First, we’ll test the water’s pH (acidity) and alkalinity. Pool water should ideally be at about 7.4, which is close to neutral. Veering off this equilibrium can reduce the potency of chlorine, for starters. A pool with a pH of 8.0, for example, reduces the sanitizing ability of free chlorine to about 20 percent. Total alkalinity for a pool should be about 80-120 parts per million. This is an ideal level of available buffers to prevent excessive fluctuations in pH.
You can test before or after vacuuming and brushing your pool but be sure to go through with the initial manual clean before you start improving your pool’s chemistry.
Step 2: Shock and Oxidize Your Pool

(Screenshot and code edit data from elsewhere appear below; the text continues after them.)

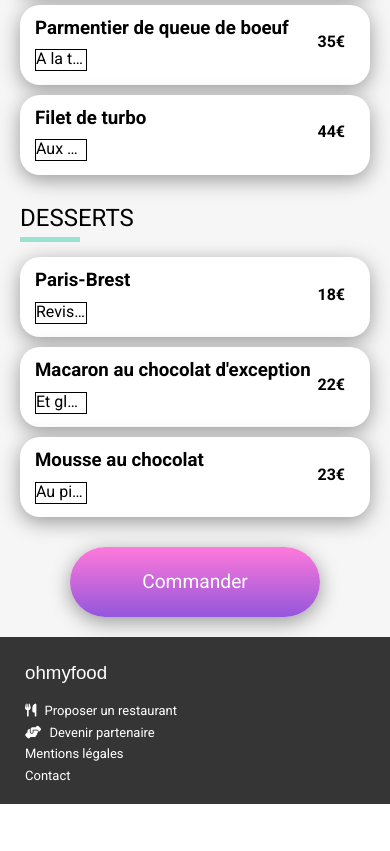
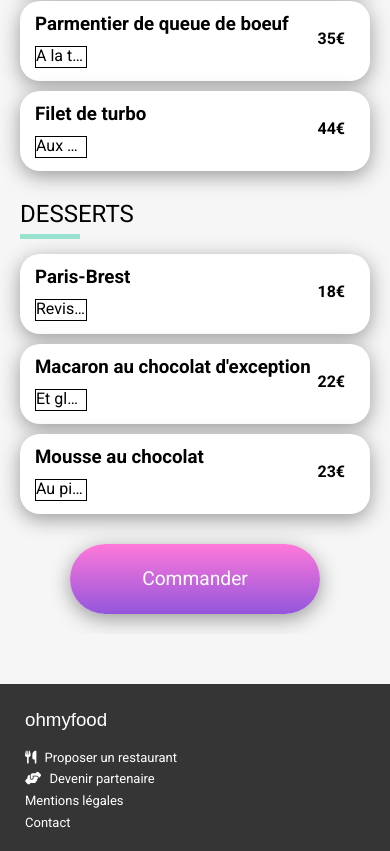
Before and after one commit to MahavishnuT/Projet_3, a website: page palette_du_gout.html in a window 390 px wide. Shown: the part 1006-1857 px from the top of the page. Before the commit the page ends 1810 px from the top, so only its background shows below. Drawn offline with Linux system fonts and the light colour scheme; a web font is replaced by a local one.

Commit message:
starting media queries

```diff
--- a/palette_du_gout.html
+++ b/palette_du_gout.html
@@ -109,6 +109,7 @@
             </div>
         </div>
         <button class="commander">Commander</button>
+        <div class="filling"></div>
     </section>
     <footer>
             <h3>ohmyfood</h3>
--- a/sass/layout/_footer.scss
+++ b/sass/layout/_footer.scss
@@ -4,7 +4,7 @@ footer {
     display: flex;
     flex-direction: column;
     position: relative;
-    bottom: -250px;
+    // bottom: -250px;
     h3 {
         font-family: Shrikhand, Arial, Helvetica, sans-serif;
         font-weight: 100;
--- a/sass/pages/_accueil.scss
+++ b/sass/pages/_accueil.scss
@@ -44,6 +44,9 @@
             flex-direction: row;
             justify-content: space-evenly;
         }
+        @include tablet-display {
+            transform: translate(10%, 0%);
+        }
         li {
             background-color: $colour-background;
             height: 80px;
@@ -57,7 +60,7 @@
                 width: 30%;
             }
             @include tablet-display {
-
+                max-width: 518px;
             }
             &:hover {
                 cursor: pointer;
--- a/sass/pages/_menu.scss
+++ b/sass/pages/_menu.scss
@@ -1,5 +1,5 @@
 .image {
-    position: absolute;
+    // position: absolute;
     &-menu {
         width: 100%;
         img {
@@ -10,7 +10,7 @@
 
 .menu {
     position: relative;
-    bottom: -250px;
+    bottom: 50px;
     display: flex;
     flex-direction: column;
     background-color: $colour-background;
@@ -43,5 +43,12 @@
             margin-bottom: 5px;
         }
     }
-
+    .filling {
+        background-color: $colour-background;
+        width: 100%;
+        height: 50px;
+        position: absolute;
+        bottom: -50px;
+        left: 0;
+    }
 }
```
Also changed, not shown: public/css/style.css, 1 other file.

A pool shock is a treatment method that utilizes a large amount of chlorine to sanitize the water (i.e. kill bacteria and algae). A single dose pool shock is about a dry pound of pool shocking chemical per 10,000 gallons of pool water. You can use online calculators to determine your pool’s total water volume.
You can shock your pool up to four times depending on the severity of the algae infestation. The greener and darker the water, the more chlorine you’ll need.
But remember, in order for this shock to be effective, you need to ensure your pH and alkalinity are correct, which might require you to add muriatic acid or another acidic chemical to decrease pH.
Step 3: Run Your System Around the Clock
Circulation is key. Once you’ve dialed in your water chemistry and shocked your pool, your filter will have to do the majority of the legwork. Circulation is your best friend, as stagnant water is prone to algae growth. Depending on how green your pool is, you may need to run the system for several days to remediate the algae issue entirely.
Step 4: Keep Brushing
It’s important that you brush the walls and floor of your pool at least once a day (we recommend twice a day). Brushing removes the algae from the surface of your pool so that the chlorine can more effectively attack and kill it. Brushing also helps in preventing algae from staining your plaster.
Step 5: Add Clarifying Agents
Flocculation can help speed up the process. After the first day of shocking and running the filter, your pool will be a pale cloudy mess. Clarifying agents assist your pool in returning to the clear oasis it once was.
How to Prevent Future Algae Growth
Proper pool maintenance s key to preventing future algae growth. This means maintaining proper water chemistry and brushing regularly. To take it a step further, we recommend adding other specialty chemicals on a weekly basis, such as phosphate removers (phosphates are food for algae), water clarifiers, and algaecide.
Now you know how to clean a green swimming pool, and keep it from turning green again in the future. If you need professional help, we are happy to step in and alleviate your worries with our weekly pool service, Contact us anytime!